■ **EXERCISE REQUIREMENTS**: Would you please copy every line from the records that contains the word "drawn"?

Saved data entries:
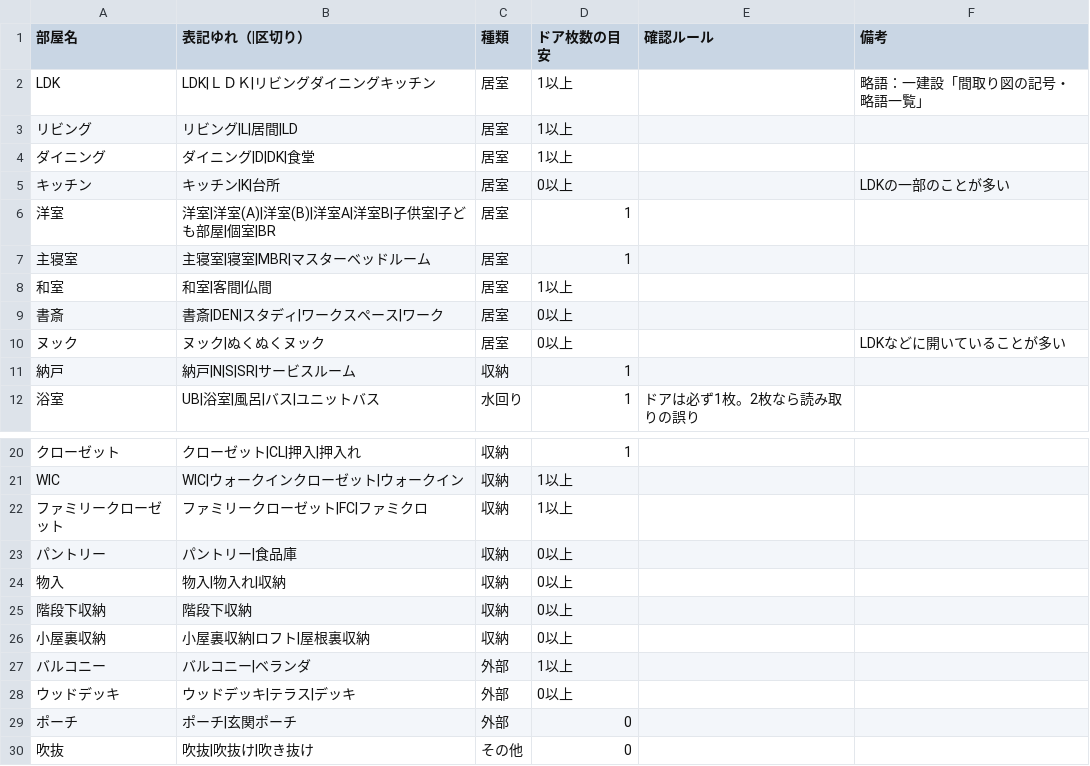
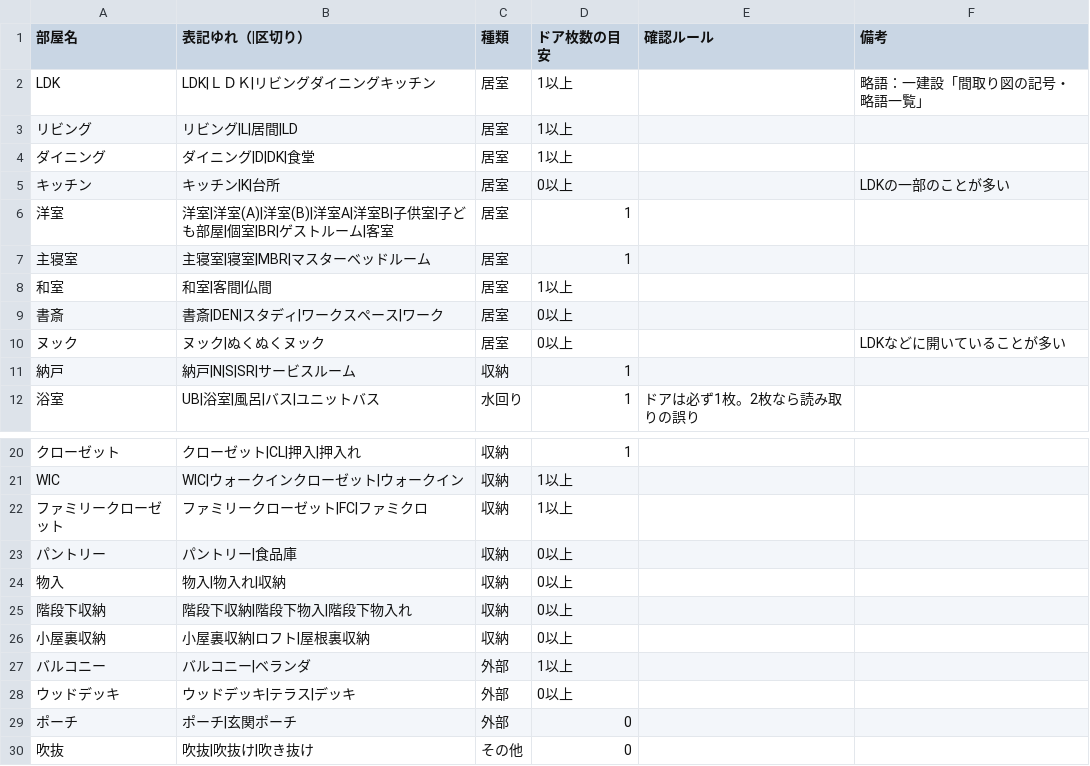
Before and after one commit to hiro11sbr/jw-auto-plan, a CSV file: 05_設定/部屋名リスト.csv, drawn as a sheet; only a part is shown, gaps mark what is left out.

```diff
--- a/05_設定/部屋名リスト.csv
+++ b/05_設定/部屋名リスト.csv
@@ -5,3 +5,3 @@ LDK,LDK|ＬＤＫ|リビングダイニングキッチン,居室,1以上,,略語
 キッチン,キッチン|K|台所,居室,0以上,,LDKの一部のことが多い
-洋室,洋室|洋室(A)|洋室(B)|洋室A|洋室B|子供室|子ども部屋|個室|BR,居室,1,,
+洋室,洋室|洋室(A)|洋室(B)|洋室A|洋室B|子供室|子ども部屋|個室|BR|ゲストルーム|客室,居室,1,,
 主寝室,主寝室|寝室|MBR|マスターベッドルーム,居室,1,,
@@ -24,3 +24,3 @@ WIC,WIC|ウォークインクローゼット|ウォークイン,収納,1以上,,
 物入,物入|物入れ|収納,収納,0以上,,
-階段下収納,階段下収納,収納,0以上,,
+階段下収納,階段下収納|階段下物入|階段下物入れ,収納,0以上,,
 小屋裏収納,小屋裏収納|ロフト|屋根裏収納,収納,0以上,,
```
Also changed, not shown: 28 other files.
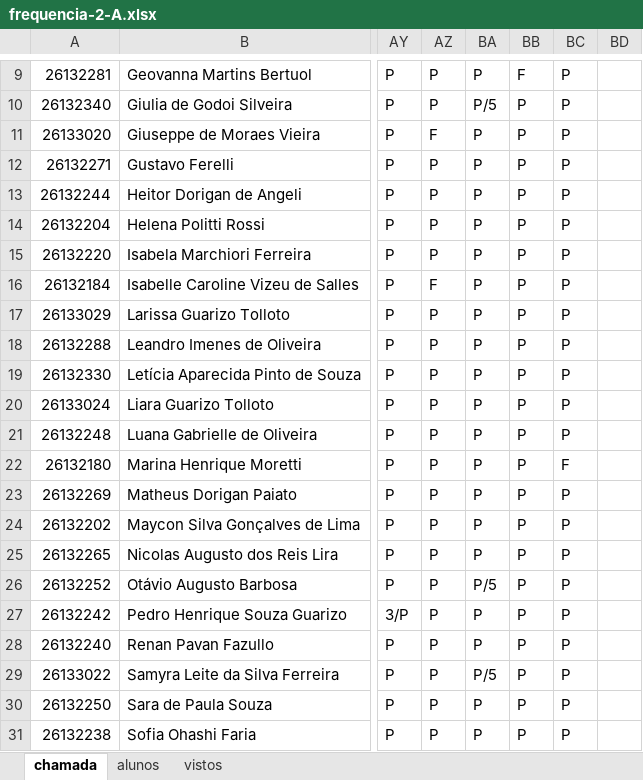
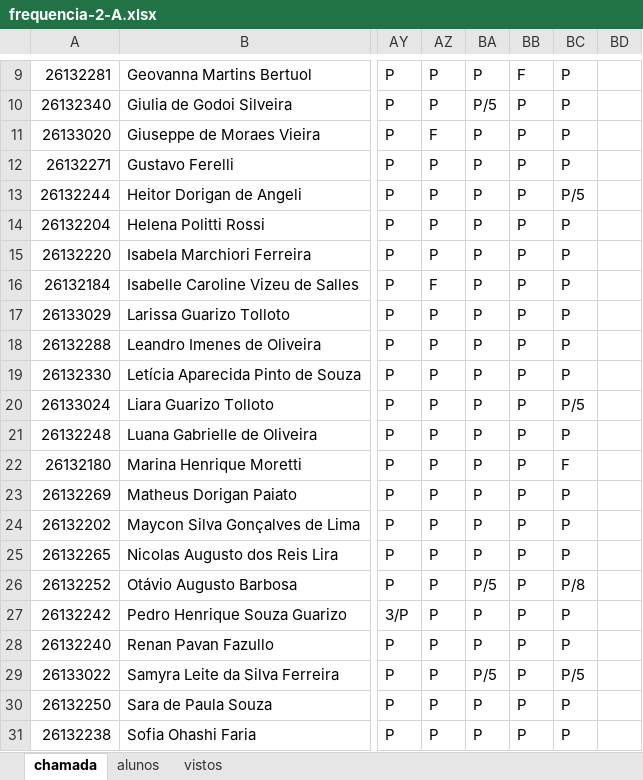
Before and after one commit to wellifabio/senai2026, an Excel workbook: ds/turmas/1DES_A/frequencia-2-A.xlsx, sheet chamada, drawn as a sheet; only a part is shown, gaps mark what is left out; values as stored, in another font and other column widths than the file's, no borders; conditional formats not drawn; the diff names each change by its address in the sheet, - before the commit and + after, or states it on an @@ line.

Commit message:
chamada

```diff
--- a/ds/turmas/1DES_A/frequencia-2-A.xlsx (sheet chamada)
+++ b/ds/turmas/1DES_A/frequencia-2-A.xlsx (sheet chamada)
-BC13: P
+BC13: P/5
-BC20: P
+BC20: P/5
-BC26: P
+BC26: P/8
-BC29: P
+BC29: P/5
```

■ **SOLUTION**:
Before and after one commit to hiro11sbr/jw-auto-plan, a CSV file: 05_設定/部屋名リスト.csv, drawn as a sheet; only a part is shown, gaps mark what is left out.
Before and after one commit to wellifabio/senai2026, an Excel workbook: ds/turmas/1DES_A/frequencia-2-A.xlsx, sheet chamada, drawn as a sheet; only a part is shown, gaps mark what is left out; values as stored, in another font and other column widths than the file's, no borders; conditional formats not drawn; the diff names each change by its address in the sheet, - before the commit and + after, or states it on an @@ line.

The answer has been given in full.